(Change detection data)
------------------------------------------------------------

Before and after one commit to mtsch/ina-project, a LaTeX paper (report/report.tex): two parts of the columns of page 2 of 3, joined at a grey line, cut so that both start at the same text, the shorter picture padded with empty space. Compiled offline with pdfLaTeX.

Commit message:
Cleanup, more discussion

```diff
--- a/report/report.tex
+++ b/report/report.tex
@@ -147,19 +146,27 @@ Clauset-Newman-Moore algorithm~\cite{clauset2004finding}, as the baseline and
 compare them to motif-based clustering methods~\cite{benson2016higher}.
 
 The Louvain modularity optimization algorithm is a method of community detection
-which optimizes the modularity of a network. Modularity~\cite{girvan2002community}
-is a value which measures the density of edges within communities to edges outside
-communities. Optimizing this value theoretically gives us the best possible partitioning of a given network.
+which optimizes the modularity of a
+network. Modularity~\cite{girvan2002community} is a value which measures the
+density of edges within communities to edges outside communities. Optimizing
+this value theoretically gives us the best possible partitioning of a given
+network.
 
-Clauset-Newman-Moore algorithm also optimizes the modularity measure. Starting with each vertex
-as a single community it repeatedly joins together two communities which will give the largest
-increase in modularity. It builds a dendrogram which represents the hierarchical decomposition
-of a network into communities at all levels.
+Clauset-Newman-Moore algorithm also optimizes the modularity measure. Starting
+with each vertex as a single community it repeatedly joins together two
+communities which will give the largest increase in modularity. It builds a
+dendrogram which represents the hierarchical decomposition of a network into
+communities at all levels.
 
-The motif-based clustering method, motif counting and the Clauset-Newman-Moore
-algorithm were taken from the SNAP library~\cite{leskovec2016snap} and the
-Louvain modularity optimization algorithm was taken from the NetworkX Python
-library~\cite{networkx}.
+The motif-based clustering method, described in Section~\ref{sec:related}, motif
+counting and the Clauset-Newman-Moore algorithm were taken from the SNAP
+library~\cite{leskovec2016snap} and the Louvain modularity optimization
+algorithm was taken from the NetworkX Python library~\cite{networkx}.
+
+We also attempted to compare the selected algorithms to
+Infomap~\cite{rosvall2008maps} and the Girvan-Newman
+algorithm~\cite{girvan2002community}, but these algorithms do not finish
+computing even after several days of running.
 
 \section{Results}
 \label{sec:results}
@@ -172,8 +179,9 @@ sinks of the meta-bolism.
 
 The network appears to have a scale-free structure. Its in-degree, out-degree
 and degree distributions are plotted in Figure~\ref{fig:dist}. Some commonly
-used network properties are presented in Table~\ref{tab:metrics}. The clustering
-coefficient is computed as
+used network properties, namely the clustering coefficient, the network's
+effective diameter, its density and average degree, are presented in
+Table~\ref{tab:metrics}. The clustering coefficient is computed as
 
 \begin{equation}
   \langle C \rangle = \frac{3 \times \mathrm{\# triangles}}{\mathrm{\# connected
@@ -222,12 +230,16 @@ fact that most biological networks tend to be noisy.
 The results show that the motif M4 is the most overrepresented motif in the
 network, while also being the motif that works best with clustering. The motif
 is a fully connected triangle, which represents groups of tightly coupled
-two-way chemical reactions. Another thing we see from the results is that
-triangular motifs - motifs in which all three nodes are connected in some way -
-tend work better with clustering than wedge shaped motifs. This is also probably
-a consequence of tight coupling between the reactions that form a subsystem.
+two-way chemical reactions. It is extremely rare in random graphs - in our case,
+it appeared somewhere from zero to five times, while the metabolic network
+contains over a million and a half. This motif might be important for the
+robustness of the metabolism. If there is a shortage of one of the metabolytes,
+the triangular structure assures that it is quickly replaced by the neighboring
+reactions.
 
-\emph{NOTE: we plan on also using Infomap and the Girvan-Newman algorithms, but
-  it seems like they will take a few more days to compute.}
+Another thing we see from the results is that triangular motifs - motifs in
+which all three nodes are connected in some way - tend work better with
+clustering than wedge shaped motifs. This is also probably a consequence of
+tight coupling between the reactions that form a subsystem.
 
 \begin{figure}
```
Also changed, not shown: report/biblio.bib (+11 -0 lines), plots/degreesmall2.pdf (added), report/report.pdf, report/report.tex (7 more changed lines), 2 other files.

------------------------------------------------------------

• **What needs to be done**
Each line of the data above is to be duplicated exactly.

• **Response box**
Before and after one commit to mtsch/ina-project, a LaTeX paper (report/report.tex): two parts of the columns of page 2 of 3, joined at a grey line, cut so that both start at the same text, the shorter picture padded with empty space. Compiled offline with pdfLaTeX.

Commit message:
Cleanup, more discussion

```diff
--- a/report/report.tex
+++ b/report/report.tex
@@ -147,19 +146,27 @@ Clauset-Newman-Moore algorithm~\cite{clauset2004finding}, as the baseline and
 compare them to motif-based clustering methods~\cite{benson2016higher}.
 
 The Louvain modularity optimization algorithm is a method of community detection
-which optimizes the modularity of a network. Modularity~\cite{girvan2002community}
-is a value which measures the density of edges within communities to edges outside
-communities. Optimizing this value theoretically gives us the best possible partitioning of a given network.
+which optimizes the modularity of a
+network. Modularity~\cite{girvan2002community} is a value which measures the
+density of edges within communities to edges outside communities. Optimizing
+this value theoretically gives us the best possible partitioning of a given
+network.
 
-Clauset-Newman-Moore algorithm also optimizes the modularity measure. Starting with each vertex
-as a single community it repeatedly joins together two communities which will give the largest
-increase in modularity. It builds a dendrogram which represents the hierarchical decomposition
-of a network into communities at all levels.
+Clauset-Newman-Moore algorithm also optimizes the modularity measure. Starting
+with each vertex as a single community it repeatedly joins together two
+communities which will give the largest increase in modularity. It builds a
+dendrogram which represents the hierarchical decomposition of a network into
+communities at all levels.
 
-The motif-based clustering method, motif counting and the Clauset-Newman-Moore
-algorithm were taken from the SNAP library~\cite{leskovec2016snap} and the
-Louvain modularity optimization algorithm was taken from the NetworkX Python
-library~\cite{networkx}.
+The motif-based clustering method, described in Section~\ref{sec:related}, motif
+counting and the Clauset-Newman-Moore algorithm were taken from the SNAP
+library~\cite{leskovec2016snap} and the Louvain modularity optimization
+algorithm was taken from the NetworkX Python library~\cite{networkx}.
+
+We also attempted to compare the selected algorithms to
+Infomap~\cite{rosvall2008maps} and the Girvan-Newman
+algorithm~\cite{girvan2002community}, but these algorithms do not finish
+computing even after several days of running.
 
 \section{Results}
 \label{sec:results}
@@ -172,8 +179,9 @@ sinks of the meta-bolism.
 
 The network appears to have a scale-free structure. Its in-degree, out-degree
 and degree distributions are plotted in Figure~\ref{fig:dist}. Some commonly
-used network properties are presented in Table~\ref{tab:metrics}. The clustering
-coefficient is computed as
+used network properties, namely the clustering coefficient, the network's
+effective diameter, its density and average degree, are presented in
+Table~\ref{tab:metrics}. The clustering coefficient is computed as
 
 \begin{equation}
   \langle C \rangle = \frac{3 \times \mathrm{\# triangles}}{\mathrm{\# connected
@@ -222,12 +230,16 @@ fact that most biological networks tend to be noisy.
 The results show that the motif M4 is the most overrepresented motif in the
 network, while also being the motif that works best with clustering. The motif
 is a fully connected triangle, which represents groups of tightly coupled
-two-way chemical reactions. Another thing we see from the results is that
-triangular motifs - motifs in which all three nodes are connected in some way -
-tend work better with clustering than wedge shaped motifs. This is also probably
-a consequence of tight coupling between the reactions that form a subsystem.
+two-way chemical reactions. It is extremely rare in random graphs - in our case,
+it appeared somewhere from zero to five times, while the metabolic network
+contains over a million and a half. This motif might be important for the
+robustness of the metabolism. If there is a shortage of one of the metabolytes,
+the triangular structure assures that it is quickly replaced by the neighboring
+reactions.
 
-\emph{NOTE: we plan on also using Infomap and the Girvan-Newman algorithms, but
-  it seems like they will take a few more days to compute.}
+Another thing we see from the results is that triangular motifs - motifs in
+which all three nodes are connected in some way - tend work better with
+clustering than wedge shaped motifs. This is also probably a consequence of
+tight coupling between the reactions that form a subsystem.
 
 \begin{figure}
```
Also changed, not shown: report/biblio.bib (+11 -0 lines), plots/degreesmall2.pdf (added), report/report.pdf, report/report.tex (7 more changed lines), 2 other files.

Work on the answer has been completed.